TASK DESCRIPTION: From the entries below, tally the lines with "Also" in them and reply with that figure only.

*** Opening of EXTRACTED DATA ***

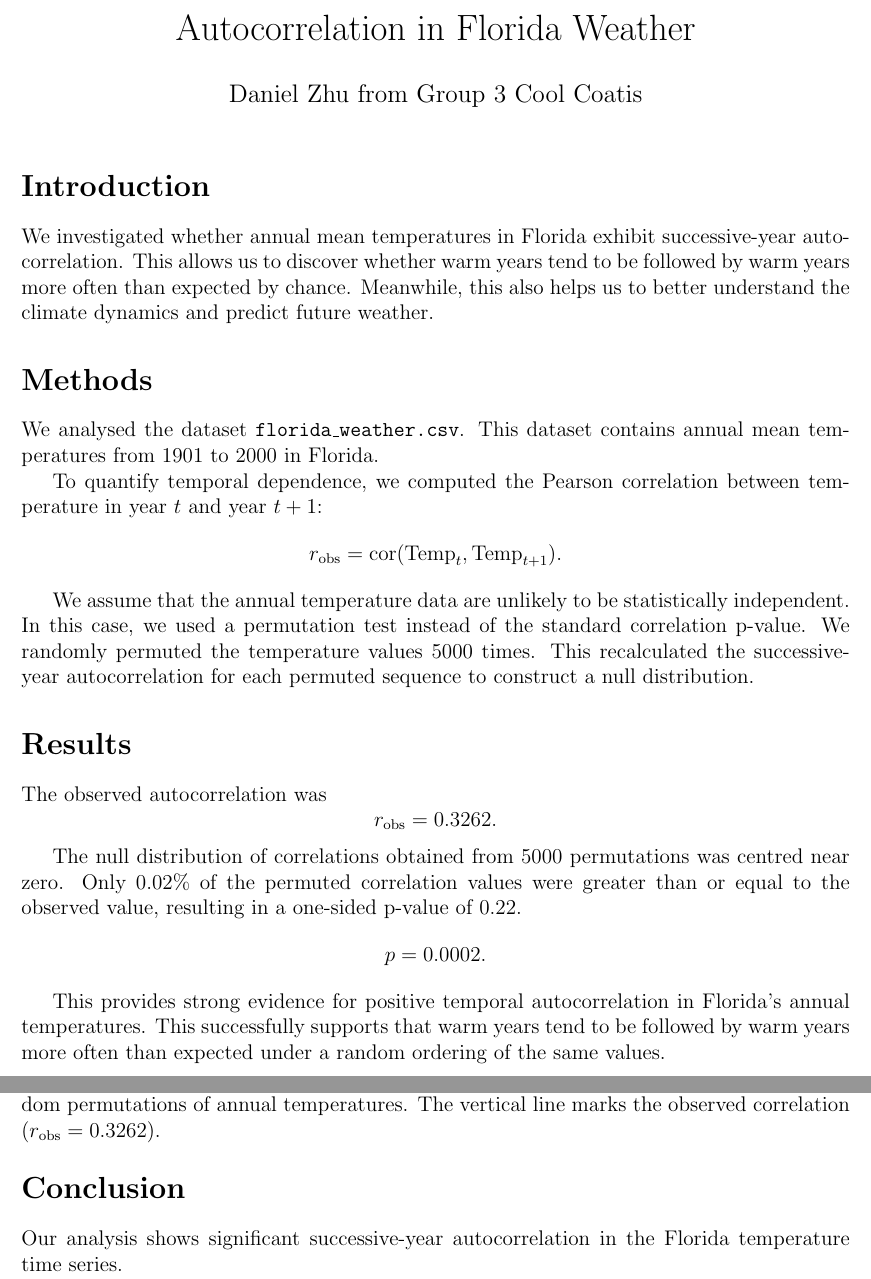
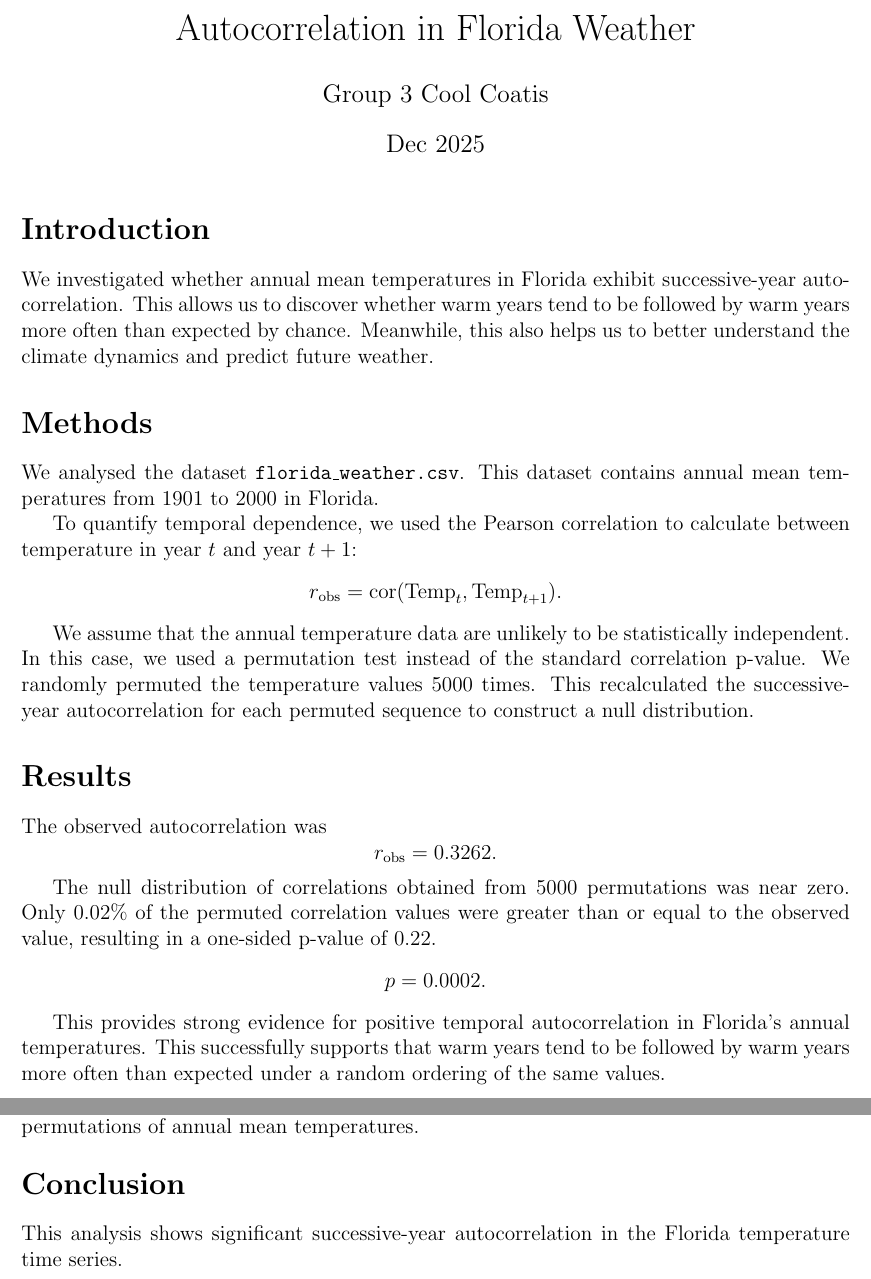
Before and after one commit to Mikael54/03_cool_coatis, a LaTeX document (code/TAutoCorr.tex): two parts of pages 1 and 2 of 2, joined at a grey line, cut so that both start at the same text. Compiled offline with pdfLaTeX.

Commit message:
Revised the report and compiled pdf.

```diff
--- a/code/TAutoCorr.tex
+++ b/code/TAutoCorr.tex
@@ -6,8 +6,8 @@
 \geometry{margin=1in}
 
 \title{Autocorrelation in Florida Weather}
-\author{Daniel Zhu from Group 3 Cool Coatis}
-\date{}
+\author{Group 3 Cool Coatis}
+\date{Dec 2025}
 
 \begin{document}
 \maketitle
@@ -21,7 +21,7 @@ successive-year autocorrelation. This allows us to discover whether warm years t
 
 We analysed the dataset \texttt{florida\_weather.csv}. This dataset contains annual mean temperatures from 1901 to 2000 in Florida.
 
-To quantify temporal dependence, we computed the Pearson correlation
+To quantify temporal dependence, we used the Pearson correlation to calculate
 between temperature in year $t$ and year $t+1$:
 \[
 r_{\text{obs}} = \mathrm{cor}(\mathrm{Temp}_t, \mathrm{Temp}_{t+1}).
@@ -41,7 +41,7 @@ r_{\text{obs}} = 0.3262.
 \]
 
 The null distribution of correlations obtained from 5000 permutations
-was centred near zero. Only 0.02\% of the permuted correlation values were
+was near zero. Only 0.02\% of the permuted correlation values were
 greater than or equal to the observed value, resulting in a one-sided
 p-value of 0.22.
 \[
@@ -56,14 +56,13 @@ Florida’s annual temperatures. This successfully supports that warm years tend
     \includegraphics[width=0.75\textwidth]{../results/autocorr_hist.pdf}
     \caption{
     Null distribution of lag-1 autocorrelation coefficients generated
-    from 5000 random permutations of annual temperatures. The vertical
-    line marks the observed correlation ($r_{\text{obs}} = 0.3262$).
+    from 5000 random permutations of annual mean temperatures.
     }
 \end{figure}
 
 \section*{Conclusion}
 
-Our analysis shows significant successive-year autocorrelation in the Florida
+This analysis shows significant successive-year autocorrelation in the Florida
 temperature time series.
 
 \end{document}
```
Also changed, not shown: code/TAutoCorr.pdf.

*** Close of EXTRACTED DATA ***
*** Opening of EXTRACTED DATA ***

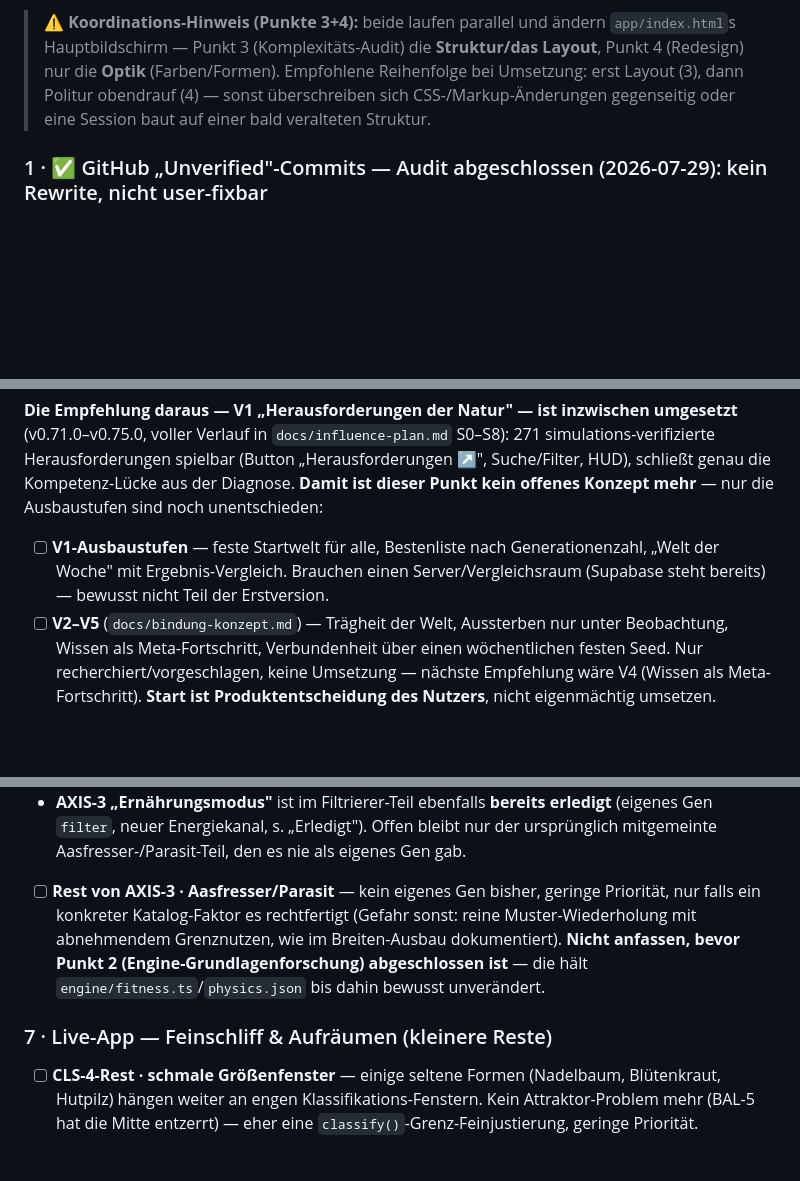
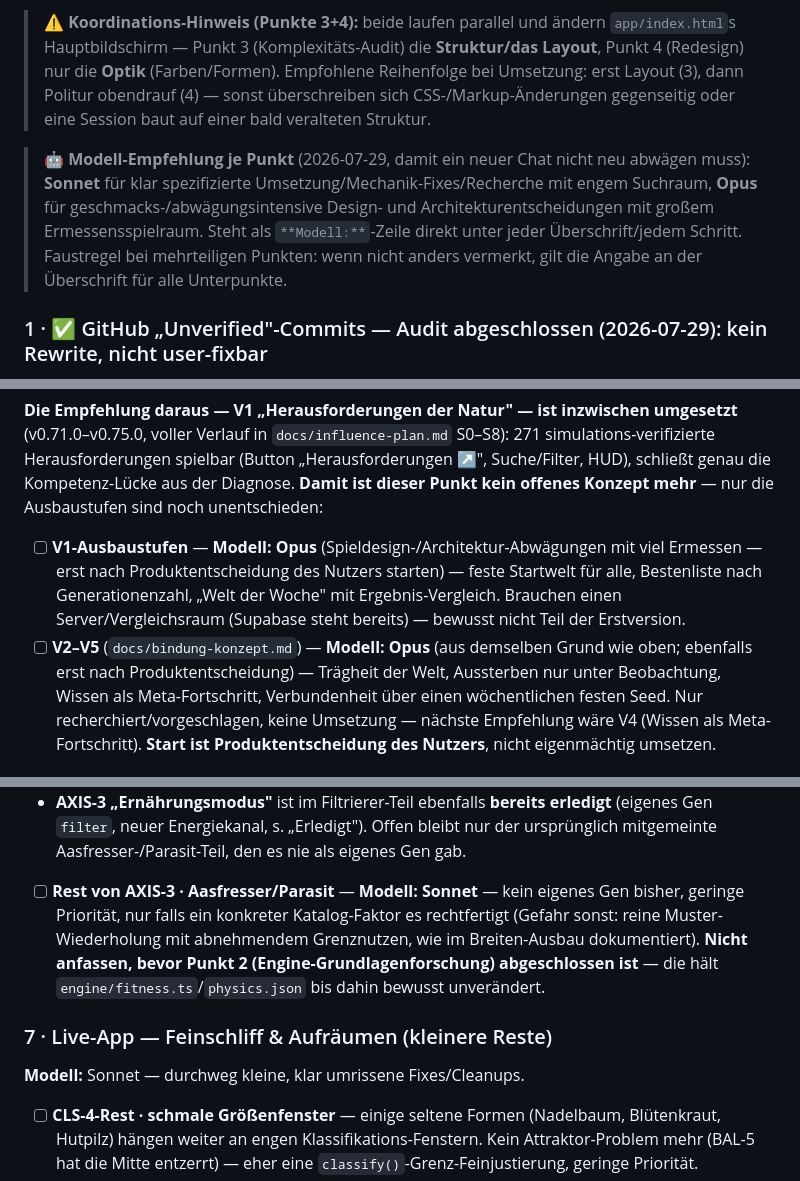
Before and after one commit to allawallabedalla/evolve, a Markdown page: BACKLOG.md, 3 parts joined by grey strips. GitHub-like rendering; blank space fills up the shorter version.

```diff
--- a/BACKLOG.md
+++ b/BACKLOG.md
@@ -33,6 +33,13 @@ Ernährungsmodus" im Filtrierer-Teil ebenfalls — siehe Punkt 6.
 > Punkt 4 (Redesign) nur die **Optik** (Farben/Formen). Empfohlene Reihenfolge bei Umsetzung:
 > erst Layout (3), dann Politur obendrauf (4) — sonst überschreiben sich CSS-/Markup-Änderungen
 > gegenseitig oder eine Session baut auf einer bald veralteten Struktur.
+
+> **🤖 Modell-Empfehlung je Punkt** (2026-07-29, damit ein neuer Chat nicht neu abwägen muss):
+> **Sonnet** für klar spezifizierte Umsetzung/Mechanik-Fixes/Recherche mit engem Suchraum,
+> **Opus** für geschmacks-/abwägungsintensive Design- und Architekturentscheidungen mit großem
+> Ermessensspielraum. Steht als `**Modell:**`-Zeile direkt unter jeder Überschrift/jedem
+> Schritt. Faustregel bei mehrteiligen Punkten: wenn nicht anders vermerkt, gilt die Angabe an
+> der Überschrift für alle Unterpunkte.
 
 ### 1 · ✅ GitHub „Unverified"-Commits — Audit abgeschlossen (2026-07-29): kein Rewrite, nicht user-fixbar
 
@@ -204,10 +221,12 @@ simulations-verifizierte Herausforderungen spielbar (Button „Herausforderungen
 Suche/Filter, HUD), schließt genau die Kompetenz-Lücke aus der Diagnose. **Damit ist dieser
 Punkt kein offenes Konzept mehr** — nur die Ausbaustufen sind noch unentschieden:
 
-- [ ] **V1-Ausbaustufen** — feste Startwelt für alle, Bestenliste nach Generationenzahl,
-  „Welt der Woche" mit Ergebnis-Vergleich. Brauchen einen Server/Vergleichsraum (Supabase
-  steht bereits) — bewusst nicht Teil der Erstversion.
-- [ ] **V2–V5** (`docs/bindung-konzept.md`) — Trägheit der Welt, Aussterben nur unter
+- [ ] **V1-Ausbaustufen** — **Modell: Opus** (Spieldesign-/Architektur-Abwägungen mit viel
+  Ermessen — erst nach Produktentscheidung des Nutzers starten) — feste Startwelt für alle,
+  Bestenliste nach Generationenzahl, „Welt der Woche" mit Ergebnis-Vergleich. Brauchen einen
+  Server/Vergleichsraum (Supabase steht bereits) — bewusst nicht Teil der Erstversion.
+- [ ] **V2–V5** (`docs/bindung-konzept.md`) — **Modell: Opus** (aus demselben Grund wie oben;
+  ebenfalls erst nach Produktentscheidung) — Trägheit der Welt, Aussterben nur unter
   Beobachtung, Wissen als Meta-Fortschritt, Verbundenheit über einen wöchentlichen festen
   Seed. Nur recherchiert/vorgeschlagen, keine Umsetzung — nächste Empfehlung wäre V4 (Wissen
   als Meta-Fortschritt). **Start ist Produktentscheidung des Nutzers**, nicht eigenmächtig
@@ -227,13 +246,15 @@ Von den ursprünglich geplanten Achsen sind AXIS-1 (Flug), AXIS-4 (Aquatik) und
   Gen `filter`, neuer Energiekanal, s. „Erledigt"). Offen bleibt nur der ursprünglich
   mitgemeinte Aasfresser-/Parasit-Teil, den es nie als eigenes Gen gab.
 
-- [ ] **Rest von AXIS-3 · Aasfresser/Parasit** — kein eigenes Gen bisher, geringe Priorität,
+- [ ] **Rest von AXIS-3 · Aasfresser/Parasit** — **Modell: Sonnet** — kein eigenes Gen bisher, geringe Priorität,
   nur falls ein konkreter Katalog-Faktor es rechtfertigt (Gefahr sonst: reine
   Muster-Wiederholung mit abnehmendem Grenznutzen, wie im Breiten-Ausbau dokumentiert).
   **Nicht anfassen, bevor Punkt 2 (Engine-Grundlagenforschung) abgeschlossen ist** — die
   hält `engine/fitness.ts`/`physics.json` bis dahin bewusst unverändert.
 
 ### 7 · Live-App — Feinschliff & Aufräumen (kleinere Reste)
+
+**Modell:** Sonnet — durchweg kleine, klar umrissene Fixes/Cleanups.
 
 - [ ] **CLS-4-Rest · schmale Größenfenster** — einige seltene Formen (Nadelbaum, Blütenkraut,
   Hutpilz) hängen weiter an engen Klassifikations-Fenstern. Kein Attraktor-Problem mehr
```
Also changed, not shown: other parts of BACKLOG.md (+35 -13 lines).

*** Close of EXTRACTED DATA ***

RESULT FOR THIS TASK: 2